One of my favorite memories was reading the funnies every Sunday with Dad. I’d sit on his lap, and he would read them all out loud to me. It was tradition. Every Christmas, when I got older, I’d decorate the tree, and he’d sit in the easy chair (on its third or fourth slip cover) and supervise, while slowly whittling down a little candy cane.
I loved the bear hugs, the scratchy whiskers, the scent of Old Spice. I loved the way he taught me, always looking me square in the eye and asking, “Catch?” (which was his way of saying, “Do you understand?”) before moving on to the next step of sewing, changing spark plugs, grilling burgers…whatever. I loved how he loved people. I never heard him say anything negative about anyone he knew (except for the occasional comment about some “knucklehead’s” driving or what he’d shout at the TV set while watching football 🙂 ). He loved family gatherings. I remember when we celebrated Mom and Dad’s 50th, and spent a week in the Poconos all together after the celebration. Dad sat in the corner, just watching all the kids and grandkids. Then he leaned over to me, beaming, and asked, “Isn’t this neat?”

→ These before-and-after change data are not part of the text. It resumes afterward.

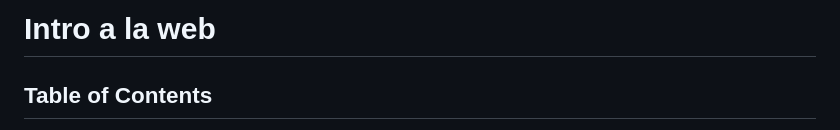
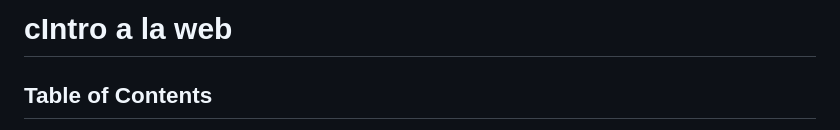
Before and after one commit to montoyaguzman/gen28-intro-a-la-web, a Markdown page: readme.md, the part around one of its changes. Drawn GitHub-style.

```diff
--- a/readme.md
+++ b/readme.md
@@ -1,4 +1,4 @@
-# Intro a la web
+# cIntro a la web
 
 ## Table of Contents
 
```
Also changed, not shown: other parts of readme.md (+1 -1 lines).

These thoughts are all random, I know. Too lengthy? Maybe to some…”but if you only knew how much I want to say and don’t, you’d give me some credit”. Thanks, “Anne.” 😉 Perhaps no one will read this post. That is okay. It is good for me, which is one of the reasons I blog. It has always been therapeutic for me to put my thoughts in words. But, although this seems haphazard, perhaps without continuity, topic sentences and a formal introduction and conclusion, you need to know that my Dad’s life was planned and purposeful. From the “vacation club” fund at the bank, to the dimensions for the curtains in my room, to the painfully neat way he would neatly wrap up my sandwiches in waxed paper for school lunches, to his little handmade bill chart that he made from the bottom of a shoe box, he thought things through.
This is his legacy to me. Plan to be a good parent. Don’t wait and see if it might just happen along the way. Be deliberate. Look your kids in the eye. Hug them, teach them, guide them. His music still lives on in me as I try to follow his example.